Del McCoury Band - Aug.27, 2004
Del McCoury has been called a legend of bluegrass, and rightly so.But you will be hard pressed to find a more unassuming legend. Starting at the side of the "Father of Bluegrass," Bill Monroe, McCoury struck out on his own; in his mid-60s, the Del still plays around 200 shows a year with the band that bears his name, two of which were at Chicago's Old Town School of Folk Music this past weekend.
It's easy to see the appeal of such a venue. For Pate fans who have never seen the school's auditorium, it is roughly 75% the size of Chicago's Cabaret Metro or Park West, or a supersized vesion of the Maintenance Shop, except that the floor space has three sections of church pew-style seating. And it has an attention to acoustics similar to that of the C.Y. Stephens Auditorium. The intimacy and acoustic quality of the house matter all the more with an act which relies largely on a simple double-mike setup.
McCoury's unassuming nature was reflected by the degree to which Del let the set be dictated by requests from the audience -- more than a Richard Thompson show, almost as much as the Replacements (or Claude Pate, for that matter) in their heydays.. And if Del couldn't remember a lyric to some tune he had not performed in years, he would just laugh, say "what were those words again?" and turn to the band for a pantomime cue, all without missing a beat. As a result, we were treated to only a few numbers from the bands most recent disc: "Let An Old Racehorse Run," Delbert McClinton's "Same Kind Of Crazy" (learned when the band was the sole bluegrass act on a "Blues Cruise"), and the rarely-played "Mill Towns." The band skipped the two Richard Thompson covers from that disc to revisit their earlier cover of "1952 Vincent Black Lightning," along with Del's explanation of how the English bike was imported to the U.S., but outlawed in most states as "too fast," though police were generally unable to catch offenders. Del also reached back to their cover of the Lovin' Spoonful's "Nashville Cats" and old favorites like 1992's"Queen Anne's Lace." Clearly, McCoury's tenure with Monroe taught him important lessons not only about musicianship, but also about extending and popularizing bluegrass through strong songwriting, whether by writing originals or adapting great songs by songwriters in other genres.
McCoury also learned the value of surrounding oneself with a talented band -- his now includes sons Rob on banjo and Ronnie on mandolin. The double-mike setup requires that band members step torward and away from the stand to mix their sound. Yet the choreography involved seemed completely natural and relaxed. For that matter, while Del appears to make sure that every member of the band is featured in at least one or two points of the show, it also appears that which numbers would be performed to feature them was decided on the spot. This degree of spontaneity requires that the band be on its toes, but like Bob Dylan's touring bands, they cheerfully rise to the challenge.
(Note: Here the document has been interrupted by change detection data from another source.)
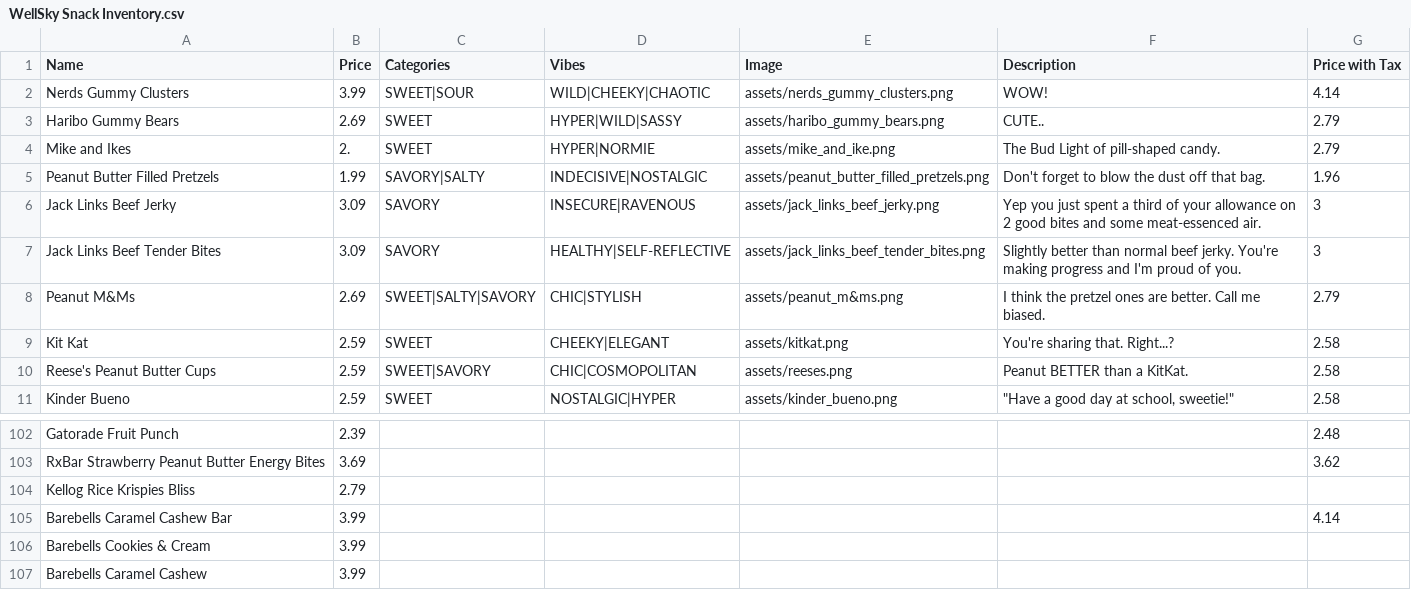
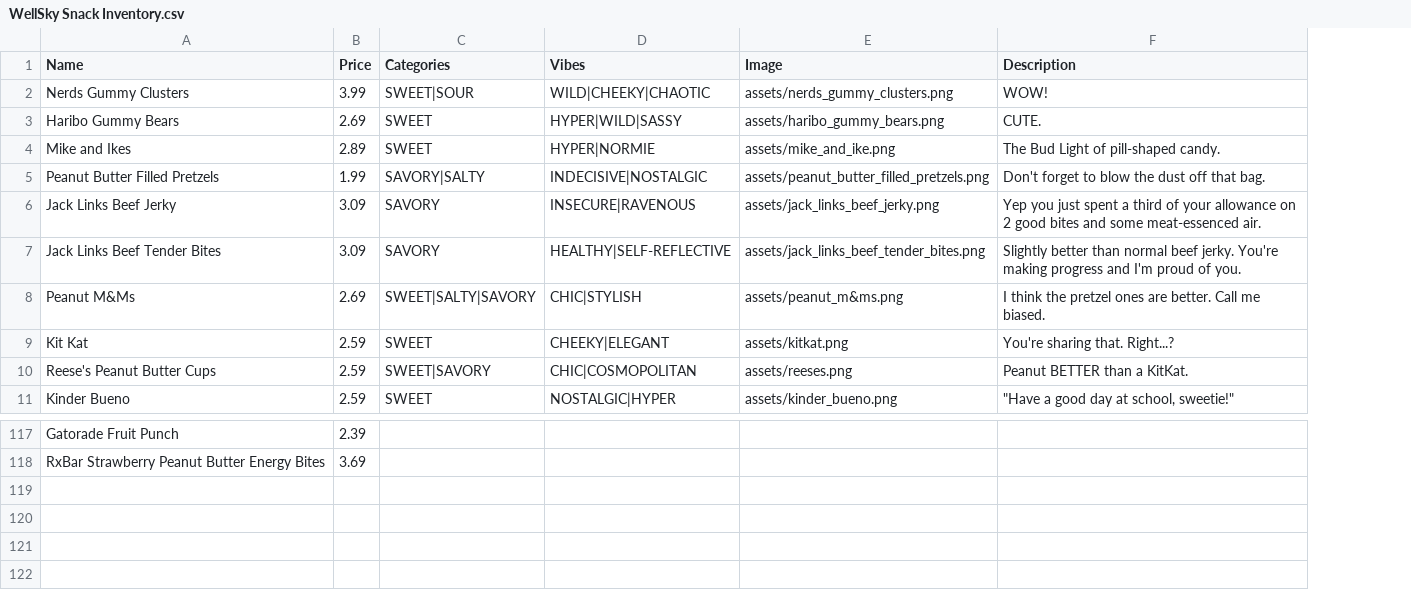
Before and after one commit to Gadget4gears/SnackMaxxer, a CSV file: WellSky Snack Inventory.csv, drawn as a sheet; only a part is shown, gaps mark what is left out; removed rows and columns are numbered as before the commit, all else as after; the diff covers the shown part only; the diff names each change by its address in the sheet, - before the commit and + after, or states it on an @@ line.

```diff
--- a/WellSky Snack Inventory.csv
+++ b/WellSky Snack Inventory.csv
-column G (Price with Tax), rows 2-11: 4.14 | 2.79 | 2.79 | 1.96 | 3 | 3 | 2.79 | 2.58 | 2.58 | 2.58; rows 102-103: 2.48 | 3.62
-F3 (Description): CUTE..
+F3 (Description): CUTE.
-B4 (Price): 2.
+B4 (Price): 2.89
-row 104: Kellog Rice Krispies Bliss | 2.79
-row 105: Barebells Caramel Cashew Bar | 3.99 |  |  |  |  | 4.14
-row 106: Barebells Cookies & Cream | 3.99
-row 107: Barebells Caramel Cashew | 3.99
```
Also changed, not shown: 15 added rows and 63 edited cells elsewhere in this file.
Indeed, McCoury and his band seem to embody a primary principle for success: love your work. They clearly enjoy performing for a crowd, and their mood is infectious. If I had any complaint, it would be that the set could have been longer... though this is probably why he plays two shows a night.Added:
Monday, August 30, 2004Reviewer: KarlScore: hits: